Virginia lawmakers approve competing budget plans
Friday, February 26, 2010
RICHMOND -- The two chambers of the Virginia General Assembly passed competing two-year budget proposals Thursday that include deep cuts to education, health care and public safety designed to close a two-year, $4 billion shortfall.
Both plans would shrink state spending in response to revenue decline caused by the economic downturn. But the budgets have significant differences that legislative leaders must negotiate before adjourning the session.
The Republican-led House passed its version of the budget along party lines, 61 to 38. For the first time in years, Democrats voted en masse against it instead of following their usual practice of debating and opposing individual amendments. They said it cut too deeply and decried a proposal to eliminate funding for the Virginia Commission for the Arts.

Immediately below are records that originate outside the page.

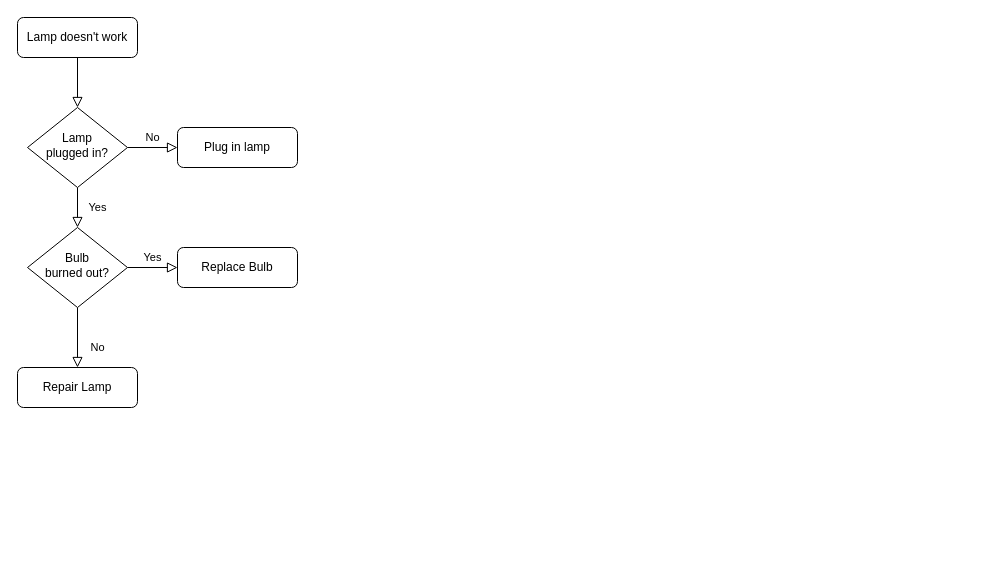
Earlier version of the draw.io diagram workflows1.drawio (nhanculesjr11/CSLTMM). Source tidied: cells renumbered, new cells numbered last; positions are measured from the earlier drawing's top-left corner, leaving out a move shared by most shapes. Both pictures are drawn from the tidied source at 100%, with x=0, y=0 at pixel (17, 17).
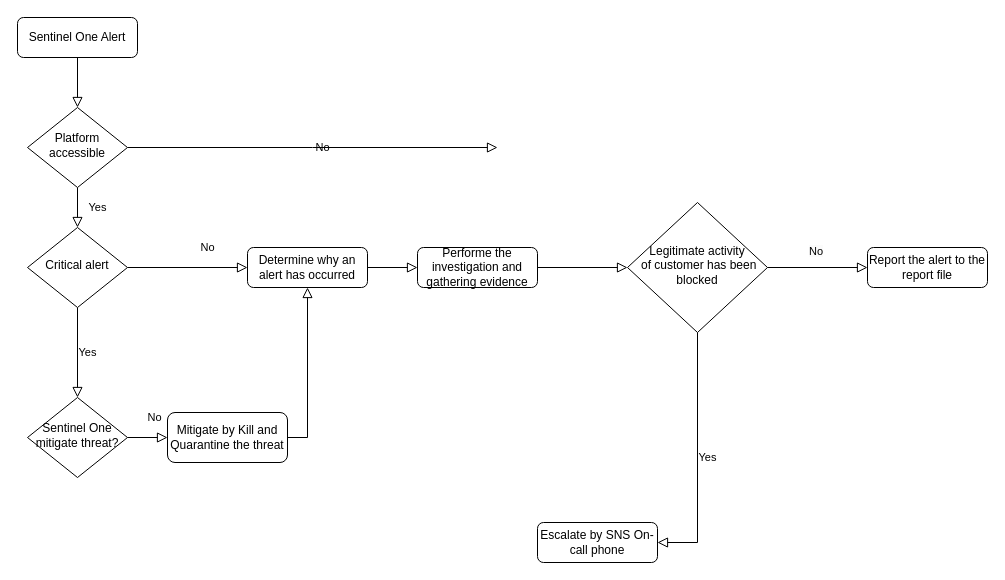
After the change.

What changed in the source:
```diff
@@
-    <mxCell id="3" value="Lamp doesn't work" style="rounded=1;whiteSpace=wrap;html=1;fontSize=12;glass=0;strokeWidth=1;shadow=0;" parent="1" vertex="1">
+    <mxCell id="3" value="Sentinel One Alert" style="rounded=1;whiteSpace=wrap;html=1;fontSize=12;glass=0;strokeWidth=1;shadow=0;" parent="1" vertex="1">
       <mxGeometry width="120" height="40" as="geometry" />
     </mxCell>
@@
-    <mxCell id="5" value="No" style="edgeStyle=orthogonalEdgeStyle;rounded=0;html=1;jettySize=auto;fontSize=11;endArrow=block;endFill=0;endSize=8;strokeWidth=1;shadow=0;labelBackgroundColor=none;" parent="1" edge="1" source="6" target="7">
-      <mxGeometry y="10" relative="1" as="geometry" />
+    <mxCell id="5" value="No" style="edgeStyle=orthogonalEdgeStyle;rounded=0;html=1;jettySize=auto;fontSize=11;endArrow=block;endFill=0;endSize=8;strokeWidth=1;shadow=0;labelBackgroundColor=none;" parent="1" edge="1" source="6">
+      <mxGeometry y="10" relative="1" as="geometry">
+        <mxPoint x="480" y="130" as="targetPoint" />
+      </mxGeometry>
     </mxCell>
-    <mxCell id="6" value="Lamp&lt;br&gt;plugged in?" style="rhombus;whiteSpace=wrap;html=1;shadow=0;fontFamily=Helvetica;fontSize=12;align=center;strokeWidth=1;spacing=6;spacingTop=-4;" parent="1" vertex="1">
+    <mxCell id="6" value="Platform accessible" style="rhombus;whiteSpace=wrap;html=1;shadow=0;fontFamily=Helvetica;fontSize=12;align=center;strokeWidth=1;spacing=6;spacingTop=-4;" parent="1" vertex="1">
       <mxGeometry x="10" y="90" width="100" height="80" as="geometry" />
     </mxCell>
-    <mxCell id="7" value="Plug in lamp" style="rounded=1;whiteSpace=wrap;html=1;fontSize=12;glass=0;strokeWidth=1;shadow=0;" parent="1" vertex="1">
-      <mxGeometry x="160" y="110" width="120" height="40" as="geometry" />
-    </mxCell>
-    <mxCell id="8" value="No" style="rounded=0;html=1;jettySize=auto;fontSize=11;endArrow=block;endFill=0;endSize=8;strokeWidth=1;shadow=0;labelBackgroundColor=none;edgeStyle=orthogonalEdgeStyle;" parent="1" edge="1" source="10" target="11">
+    <mxCell id="8" value="No" style="rounded=0;html=1;jettySize=auto;fontSize=11;endArrow=block;endFill=0;endSize=8;strokeWidth=1;shadow=0;labelBackgroundColor=none;edgeStyle=orthogonalEdgeStyle;entryX=0;entryY=0.5;entryDx=0;entryDy=0;" parent="1" edge="1" source="10" target="13">
       <mxGeometry x="0.33" y="20" relative="1" as="geometry" />
     </mxCell>
-    <mxCell id="9" value="Yes" style="edgeStyle=orthogonalEdgeStyle;rounded=0;html=1;jettySize=auto;fontSize=11;endArrow=block;endFill=0;endSize=8;strokeWidth=1;shadow=0;labelBackgroundColor=none;" parent="1" edge="1" source="10" target="12">
+    <mxCell id="9" value="Yes" style="edgeStyle=orthogonalEdgeStyle;rounded=0;html=1;jettySize=auto;fontSize=11;endArrow=block;endFill=0;endSize=8;strokeWidth=1;shadow=0;labelBackgroundColor=none;entryX=0.5;entryY=0;entryDx=0;entryDy=0;" parent="1" edge="1" source="10" target="21">
       <mxGeometry y="10" relative="1" as="geometry" />
     </mxCell>
-    <mxCell id="10" value="Bulb&lt;br&gt;burned out?" style="rhombus;whiteSpace=wrap;html=1;shadow=0;fontFamily=Helvetica;fontSize=12;align=center;strokeWidth=1;spacing=6;spacingTop=-4;" parent="1" vertex="1">
+    <mxCell id="10" value="Critical alert" style="rhombus;whiteSpace=wrap;html=1;shadow=0;fontFamily=Helvetica;fontSize=12;align=center;strokeWidth=1;spacing=6;spacingTop=-4;" parent="1" vertex="1">
       <mxGeometry x="10" y="210" width="100" height="80" as="geometry" />
     </mxCell>
-    <mxCell id="11" value="Repair Lamp" style="rounded=1;whiteSpace=wrap;html=1;fontSize=12;glass=0;strokeWidth=1;shadow=0;" parent="1" vertex="1">
-      <mxGeometry y="350" width="120" height="40" as="geometry" />
-    </mxCell>
-    <mxCell id="12" value="Replace Bulb" style="rounded=1;whiteSpace=wrap;html=1;fontSize=12;glass=0;strokeWidth=1;shadow=0;" parent="1" vertex="1">
-      <mxGeometry x="160" y="230" width="120" height="40" as="geometry" />
+    <mxCell id="12" value="Mitigate by Kill and Quarantine the threat" style="rounded=1;whiteSpace=wrap;html=1;fontSize=12;glass=0;strokeWidth=1;shadow=0;" parent="1" vertex="1">
+      <mxGeometry x="150" y="395" width="120" height="50" as="geometry" />
     </mxCell>
+    <mxCell id="13" value="Determine why an alert has occurred" style="rounded=1;whiteSpace=wrap;html=1;fontSize=12;glass=0;strokeWidth=1;shadow=0;" parent="1" vertex="1">
+      <mxGeometry x="230" y="230" width="120" height="40" as="geometry" />
+    </mxCell>
+    <mxCell id="14" value="Performe the investigation and gathering evidence" style="rounded=1;whiteSpace=wrap;html=1;fontSize=12;glass=0;strokeWidth=1;shadow=0;" parent="1" vertex="1">
+      <mxGeometry x="400" y="230" width="120" height="40" as="geometry" />
+    </mxCell>
+    <mxCell id="15" style="rounded=0;html=1;jettySize=auto;fontSize=11;endArrow=block;endFill=0;endSize=8;strokeWidth=1;shadow=0;labelBackgroundColor=none;edgeStyle=orthogonalEdgeStyle;entryX=0;entryY=0.5;entryDx=0;entryDy=0;exitX=1;exitY=0.5;exitDx=0;exitDy=0;" parent="1" edge="1" source="13" target="14">
+      <mxGeometry x="0.33" y="20" relative="1" as="geometry" />
+    </mxCell>
+    <mxCell id="16" value="Legitimate activity&lt;br&gt;&amp;nbsp;of customer has been blocked" style="rhombus;whiteSpace=wrap;html=1;shadow=0;fontFamily=Helvetica;fontSize=12;align=center;strokeWidth=1;spacing=6;spacingTop=-4;" parent="1" vertex="1">
+      <mxGeometry x="610" y="185" width="140" height="130" as="geometry" />
+    </mxCell>
+    <mxCell id="17" style="rounded=0;html=1;jettySize=auto;fontSize=11;endArrow=block;endFill=0;endSize=8;strokeWidth=1;shadow=0;labelBackgroundColor=none;edgeStyle=orthogonalEdgeStyle;entryX=0;entryY=0.5;entryDx=0;entryDy=0;exitX=1;exitY=0.5;exitDx=0;exitDy=0;" parent="1" edge="1" source="14" target="16">
+      <mxGeometry x="0.33" y="20" relative="1" as="geometry" />
+    </mxCell>
+    <mxCell id="18" value="Report the alert to the report file" style="rounded=1;whiteSpace=wrap;html=1;fontSize=12;glass=0;strokeWidth=1;shadow=0;" parent="1" vertex="1">
+      <mxGeometry x="850" y="230" width="120" height="40" as="geometry" />
+    </mxCell>
+    <mxCell id="19" style="rounded=0;html=1;jettySize=auto;fontSize=11;endArrow=block;endFill=0;endSize=8;strokeWidth=1;shadow=0;labelBackgroundColor=none;edgeStyle=orthogonalEdgeStyle;entryX=0;entryY=0.5;entryDx=0;entryDy=0;exitX=1;exitY=0.5;exitDx=0;exitDy=0;" parent="1" edge="1" source="16" target="18">
+      <mxGeometry x="0.33" y="20" relative="1" as="geometry" />
+    </mxCell>
+    <mxCell id="20" value="&lt;span style=&quot;color: rgb(0, 0, 0); font-family: Helvetica; font-size: 11px; font-style: normal; font-variant-ligatures: normal; font-variant-caps: normal; font-weight: 400; letter-spacing: normal; orphans: 2; text-align: center; text-indent: 0px; text-transform: none; widows: 2; word-spacing: 0px; -webkit-text-stroke-width: 0px; background-color: rgb(251, 251, 251); text-decoration-thickness: initial; text-decoration-style: initial; text-decoration-color: initial; float: none; display: inline !important;&quot;&gt;No&lt;/span&gt;" style="text;whiteSpace=wrap;html=1;" parent="1" vertex="1">
+      <mxGeometry x="790" y="220" width="50" height="40" as="geometry" />
+    </mxCell>
+    <mxCell id="21" value="Sentinel One mitigate threat?" style="rhombus;whiteSpace=wrap;html=1;shadow=0;fontFamily=Helvetica;fontSize=12;align=center;strokeWidth=1;spacing=6;spacingTop=-4;" parent="1" vertex="1">
+      <mxGeometry x="10" y="380" width="100" height="80" as="geometry" />
+    </mxCell>
+    <mxCell id="22" value="No" style="rounded=0;html=1;jettySize=auto;fontSize=11;endArrow=block;endFill=0;endSize=8;strokeWidth=1;shadow=0;labelBackgroundColor=none;edgeStyle=orthogonalEdgeStyle;entryX=0;entryY=0.5;entryDx=0;entryDy=0;exitX=1;exitY=0.5;exitDx=0;exitDy=0;" parent="1" edge="1" source="21" target="12">
+      <mxGeometry x="0.33" y="20" relative="1" as="geometry" />
+    </mxCell>
+    <mxCell id="23" style="rounded=0;html=1;jettySize=auto;fontSize=11;endArrow=block;endFill=0;endSize=8;strokeWidth=1;shadow=0;labelBackgroundColor=none;edgeStyle=orthogonalEdgeStyle;entryX=0.5;entryY=1;entryDx=0;entryDy=0;exitX=1;exitY=0.5;exitDx=0;exitDy=0;" parent="1" edge="1" source="12" target="13">
+      <mxGeometry x="0.33" y="20" relative="1" as="geometry" />
+    </mxCell>
+    <mxCell id="24" value="Yes" style="edgeStyle=orthogonalEdgeStyle;rounded=0;html=1;jettySize=auto;fontSize=11;endArrow=block;endFill=0;endSize=8;strokeWidth=1;shadow=0;labelBackgroundColor=none;exitX=0.5;exitY=1;exitDx=0;exitDy=0;entryX=1;entryY=0.5;entryDx=0;entryDy=0;" parent="1" edge="1" source="16" target="25">
+      <mxGeometry y="10" relative="1" as="geometry" />
+    </mxCell>
+    <mxCell id="25" value="Escalate by SNS On-call phone" style="rounded=1;whiteSpace=wrap;html=1;fontSize=12;glass=0;strokeWidth=1;shadow=0;" parent="1" vertex="1">
+      <mxGeometry x="520" y="505" width="120" height="40" as="geometry" />
+    </mxCell>
```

Del. Ward L. Armstrong (D-Henry), the House minority leader, said he would rather "rather resign my seat than vote for this budget." He received a standing ovation from fellow Democrats.
Appropriations Chairman Lacey E. Putney (I-Bedford) defended the document, saying it was the best that could be developed during the toughest economic times in his 49 years in the House.
"I believe that the budget before us today strikes a sensible balance between meeting the core commitments that we as politicians like to talk about and the burden placed on the taxpayers who must foot the bill," he said.
In the Democratic-led Senate, eight leading Republicans joined all 22 Democrats in supporting the budget, which would raise fees by more than $300 million to cushion the impact of cuts to education. House leaders have said they will resist the fees, which they say are no different from tax increases.
Senate Majority Leader Richard L. Saslaw (D-Fairfax) said he was "elated" by the bipartisan vote.
"It says that, by and large, in the end, we forged a pretty good compromise," he said.
Both chambers agreed to underfund pension plans for state and local employees by $508 million over the next two years. The Senate agreed that the money should be paid back over 10 years at $74 million a year starting in 2013.